Based on the BOJ's consistent upward revisions in growth expectations over the past six months, it's unlikely to ease further in the months ahead. With inflation and growth rising above prior expectations, the Nikkei 225 has seen a 17% surge over the past year.
Even if the BOJ had alternative policy measures to ease - which they currently do not - the central bank has gone about as far as it can in terms of how much stimulation it can provide to the economy. The positive thing is that the ¥80 trillion (USD$720 billion) in annual asset purchases is continuing to go through the financial markets.
Given, as above-mentioned, the BOJ has ventured beyond sovereign debt and into corporate debt and ETFs as well, a lot of this liquidity is going directly into the stock market. Even when macroeconomic fundamentals are subpar, QE can be a strong tailwind for stocks. Moreover, this is likely to continue through 2017, though a tapering of asset purchases is a potential in 2018, much like what the ECB is doing in the EU currently.
Manufacturing has benefited from an upswing in tech demand and a weak yen, which makes its exports cheaper globally. However, the yen's volatility - from uncertainty on the US trade situation and April's geopolitical tensions on the Korean peninsula (yen is a safe-haven asset, with over a 90% correlation to gold) - adds uncertainty and Japan's economy is still reliant on growing its export capacity. The economic boost from tech demand is likely to persist into Q3.
Short Term vs. Long Term
Overall, the situation is favorable for Japanese equities.
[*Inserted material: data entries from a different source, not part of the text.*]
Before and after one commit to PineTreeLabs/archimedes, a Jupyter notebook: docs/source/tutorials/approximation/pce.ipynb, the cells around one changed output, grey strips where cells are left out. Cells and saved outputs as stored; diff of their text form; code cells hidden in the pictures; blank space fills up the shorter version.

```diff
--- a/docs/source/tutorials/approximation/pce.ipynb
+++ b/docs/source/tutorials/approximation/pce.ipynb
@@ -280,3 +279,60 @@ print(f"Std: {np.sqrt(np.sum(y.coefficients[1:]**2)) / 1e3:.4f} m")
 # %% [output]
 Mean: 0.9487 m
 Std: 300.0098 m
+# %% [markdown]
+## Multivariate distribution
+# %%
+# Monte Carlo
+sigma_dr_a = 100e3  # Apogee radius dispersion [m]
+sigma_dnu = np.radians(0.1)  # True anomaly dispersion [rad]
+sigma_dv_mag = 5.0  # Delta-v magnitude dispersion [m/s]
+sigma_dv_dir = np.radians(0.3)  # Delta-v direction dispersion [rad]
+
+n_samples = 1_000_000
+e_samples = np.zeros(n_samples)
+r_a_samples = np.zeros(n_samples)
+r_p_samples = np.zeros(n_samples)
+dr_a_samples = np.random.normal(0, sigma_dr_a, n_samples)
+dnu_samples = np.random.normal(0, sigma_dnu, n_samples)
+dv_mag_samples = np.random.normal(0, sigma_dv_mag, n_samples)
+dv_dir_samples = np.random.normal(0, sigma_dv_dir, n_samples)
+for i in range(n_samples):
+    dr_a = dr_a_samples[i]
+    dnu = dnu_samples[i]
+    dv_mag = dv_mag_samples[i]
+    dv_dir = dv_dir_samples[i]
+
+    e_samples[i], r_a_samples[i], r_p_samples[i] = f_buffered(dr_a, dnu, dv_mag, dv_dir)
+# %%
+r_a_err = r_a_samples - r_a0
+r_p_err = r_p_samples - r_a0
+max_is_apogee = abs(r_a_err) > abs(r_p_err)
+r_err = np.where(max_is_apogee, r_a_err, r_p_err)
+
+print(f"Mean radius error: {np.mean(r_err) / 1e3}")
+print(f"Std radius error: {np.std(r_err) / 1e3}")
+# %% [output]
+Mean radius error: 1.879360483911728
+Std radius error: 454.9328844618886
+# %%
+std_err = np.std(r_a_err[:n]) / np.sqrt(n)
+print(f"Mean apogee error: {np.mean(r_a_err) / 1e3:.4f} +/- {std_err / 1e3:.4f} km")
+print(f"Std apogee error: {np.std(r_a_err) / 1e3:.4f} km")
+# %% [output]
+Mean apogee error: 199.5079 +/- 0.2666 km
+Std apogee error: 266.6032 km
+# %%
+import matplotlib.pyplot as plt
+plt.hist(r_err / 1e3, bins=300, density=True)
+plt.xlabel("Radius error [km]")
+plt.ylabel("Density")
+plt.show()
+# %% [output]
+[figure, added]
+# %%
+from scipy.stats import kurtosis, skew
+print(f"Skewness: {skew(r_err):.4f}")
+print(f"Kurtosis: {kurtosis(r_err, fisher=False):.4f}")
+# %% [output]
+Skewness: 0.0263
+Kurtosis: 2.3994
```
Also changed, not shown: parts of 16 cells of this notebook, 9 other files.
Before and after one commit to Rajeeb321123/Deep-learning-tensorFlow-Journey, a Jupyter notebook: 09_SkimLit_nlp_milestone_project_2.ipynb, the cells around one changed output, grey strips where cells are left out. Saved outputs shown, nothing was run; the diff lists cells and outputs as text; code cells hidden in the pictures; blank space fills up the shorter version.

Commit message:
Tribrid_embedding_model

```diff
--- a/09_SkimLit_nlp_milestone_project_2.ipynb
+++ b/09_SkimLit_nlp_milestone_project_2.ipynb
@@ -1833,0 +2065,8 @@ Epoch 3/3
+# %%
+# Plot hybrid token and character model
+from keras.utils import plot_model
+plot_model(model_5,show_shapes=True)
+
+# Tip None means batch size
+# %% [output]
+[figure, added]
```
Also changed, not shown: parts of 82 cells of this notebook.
There's a lot of liquidity in the system, which is likely to remain into 2018, and a lot of this will find its way into stocks.
But the longer-term picture is shakier due to the seemingly unresolvable demographics situation, rising fiscal burdens, a high debt load, and the BOJ's inability to stimulate the economy further using current policy levers.
I am long an index of Asia Pacific equities more generally, mostly because I believe the current situation is favorable in the short term and partly as an overall portfolio diversifier. But Japan, mostly due to its extreme level of indebtedness, is very susceptible to systemic shocks that could throw its currency and stock and bond markets for a loop.
Debt eventually needs to be paid and the combination of a low growth economy and debt at 2.5x annual economic output are not enviable circumstances. The BOJ has largely done all it can do with monetary transmission now fairly weak. More of the focus must necessarily shift to fiscal policy.
Getting out of an indebted situation will rely on printing money (which it's already doing through QE) and spending less relative to revenue taken in (hard to do as a consequence of demographics). The debt could also be written down or involve wealth transfers of some form in order to plug the gap. Some have bet on the BOJ losing control of the situation in some form, but even though the risks in Japan are skewed to the downside, there is absolutely no timetable on such a matter.
Muted consumption and sluggish business investment have undermined Japan's economy for nearly three decades. Expectations of weak growth and inflation have reinforced these trends in addition to an adverse demographic situation. High debt brings on greater systemic risk, but relatively stable economic conditions and ultra-accommodative monetary policy have kept debt funding costs low.
The BOJ is doing the right thing in keeping nominal interest rates well below the nominal growth rate through QE, which has helped stabilize the rate at which debt has grown relative to the growth rate of the economy. Its extensive easing regimen continues to introduce more liquidity into the system to directly support stock prices. And global economic conditions appear relatively favorable through 2018, if not longer.
This has made some smaller level of exposure to Japanese equities a decent position to hold for now. Nevertheless, forward returns look mediocre going forward, like virtually all other developed markets.
Disclosure: I am/we are long VPL. I wrote this article myself, and it expresses my own opinions. I am not receiving compensation for it (other than from Seeking Alpha). I have no business relationship with any company whose stock is mentioned in this article.